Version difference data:
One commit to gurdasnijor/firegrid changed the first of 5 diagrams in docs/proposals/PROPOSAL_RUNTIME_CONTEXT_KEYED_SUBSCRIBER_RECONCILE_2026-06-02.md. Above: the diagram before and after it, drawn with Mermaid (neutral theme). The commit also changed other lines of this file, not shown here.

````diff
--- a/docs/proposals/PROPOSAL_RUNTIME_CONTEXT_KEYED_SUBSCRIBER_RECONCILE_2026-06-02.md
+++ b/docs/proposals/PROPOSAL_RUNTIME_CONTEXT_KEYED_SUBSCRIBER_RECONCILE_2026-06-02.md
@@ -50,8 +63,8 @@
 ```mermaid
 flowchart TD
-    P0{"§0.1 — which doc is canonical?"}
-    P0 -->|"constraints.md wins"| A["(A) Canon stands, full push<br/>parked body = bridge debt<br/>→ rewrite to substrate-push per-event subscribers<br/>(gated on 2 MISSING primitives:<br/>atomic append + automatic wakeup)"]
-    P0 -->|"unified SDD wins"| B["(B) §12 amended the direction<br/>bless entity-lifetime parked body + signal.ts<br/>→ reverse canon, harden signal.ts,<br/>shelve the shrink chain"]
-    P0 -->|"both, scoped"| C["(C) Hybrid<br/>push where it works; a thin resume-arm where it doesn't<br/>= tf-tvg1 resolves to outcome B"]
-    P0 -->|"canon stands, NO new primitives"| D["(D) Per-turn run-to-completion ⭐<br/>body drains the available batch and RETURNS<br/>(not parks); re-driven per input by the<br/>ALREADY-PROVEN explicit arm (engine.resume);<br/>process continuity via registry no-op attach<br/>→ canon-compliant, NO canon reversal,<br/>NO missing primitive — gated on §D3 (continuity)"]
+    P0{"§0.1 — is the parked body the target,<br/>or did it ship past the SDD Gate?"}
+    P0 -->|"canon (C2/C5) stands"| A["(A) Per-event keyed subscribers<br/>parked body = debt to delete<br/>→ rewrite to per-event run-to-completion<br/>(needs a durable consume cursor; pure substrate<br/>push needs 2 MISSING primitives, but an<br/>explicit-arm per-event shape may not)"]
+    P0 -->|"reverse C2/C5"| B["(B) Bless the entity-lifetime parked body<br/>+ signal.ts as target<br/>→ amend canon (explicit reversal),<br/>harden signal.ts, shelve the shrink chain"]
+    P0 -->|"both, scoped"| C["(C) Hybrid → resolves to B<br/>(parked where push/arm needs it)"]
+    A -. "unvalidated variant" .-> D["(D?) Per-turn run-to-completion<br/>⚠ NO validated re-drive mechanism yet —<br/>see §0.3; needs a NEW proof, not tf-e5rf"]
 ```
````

> **Aim of the task**
Exactly as they stand above, retype all of the records.

> **Solution below**
One commit to gurdasnijor/firegrid changed the first of 5 diagrams in docs/proposals/PROPOSAL_RUNTIME_CONTEXT_KEYED_SUBSCRIBER_RECONCILE_2026-06-02.md. Above: the diagram before and after it, drawn with Mermaid (neutral theme). The commit also changed other lines of this file, not shown here.

````diff
--- a/docs/proposals/PROPOSAL_RUNTIME_CONTEXT_KEYED_SUBSCRIBER_RECONCILE_2026-06-02.md
+++ b/docs/proposals/PROPOSAL_RUNTIME_CONTEXT_KEYED_SUBSCRIBER_RECONCILE_2026-06-02.md
@@ -50,8 +63,8 @@
 ```mermaid
 flowchart TD
-    P0{"§0.1 — which doc is canonical?"}
-    P0 -->|"constraints.md wins"| A["(A) Canon stands, full push<br/>parked body = bridge debt<br/>→ rewrite to substrate-push per-event subscribers<br/>(gated on 2 MISSING primitives:<br/>atomic append + automatic wakeup)"]
-    P0 -->|"unified SDD wins"| B["(B) §12 amended the direction<br/>bless entity-lifetime parked body + signal.ts<br/>→ reverse canon, harden signal.ts,<br/>shelve the shrink chain"]
-    P0 -->|"both, scoped"| C["(C) Hybrid<br/>push where it works; a thin resume-arm where it doesn't<br/>= tf-tvg1 resolves to outcome B"]
-    P0 -->|"canon stands, NO new primitives"| D["(D) Per-turn run-to-completion ⭐<br/>body drains the available batch and RETURNS<br/>(not parks); re-driven per input by the<br/>ALREADY-PROVEN explicit arm (engine.resume);<br/>process continuity via registry no-op attach<br/>→ canon-compliant, NO canon reversal,<br/>NO missing primitive — gated on §D3 (continuity)"]
+    P0{"§0.1 — is the parked body the target,<br/>or did it ship past the SDD Gate?"}
+    P0 -->|"canon (C2/C5) stands"| A["(A) Per-event keyed subscribers<br/>parked body = debt to delete<br/>→ rewrite to per-event run-to-completion<br/>(needs a durable consume cursor; pure substrate<br/>push needs 2 MISSING primitives, but an<br/>explicit-arm per-event shape may not)"]
+    P0 -->|"reverse C2/C5"| B["(B) Bless the entity-lifetime parked body<br/>+ signal.ts as target<br/>→ amend canon (explicit reversal),<br/>harden signal.ts, shelve the shrink chain"]
+    P0 -->|"both, scoped"| C["(C) Hybrid → resolves to B<br/>(parked where push/arm needs it)"]
+    A -. "unvalidated variant" .-> D["(D?) Per-turn run-to-completion<br/>⚠ NO validated re-drive mechanism yet —<br/>see §0.3; needs a NEW proof, not tf-e5rf"]
 ```
````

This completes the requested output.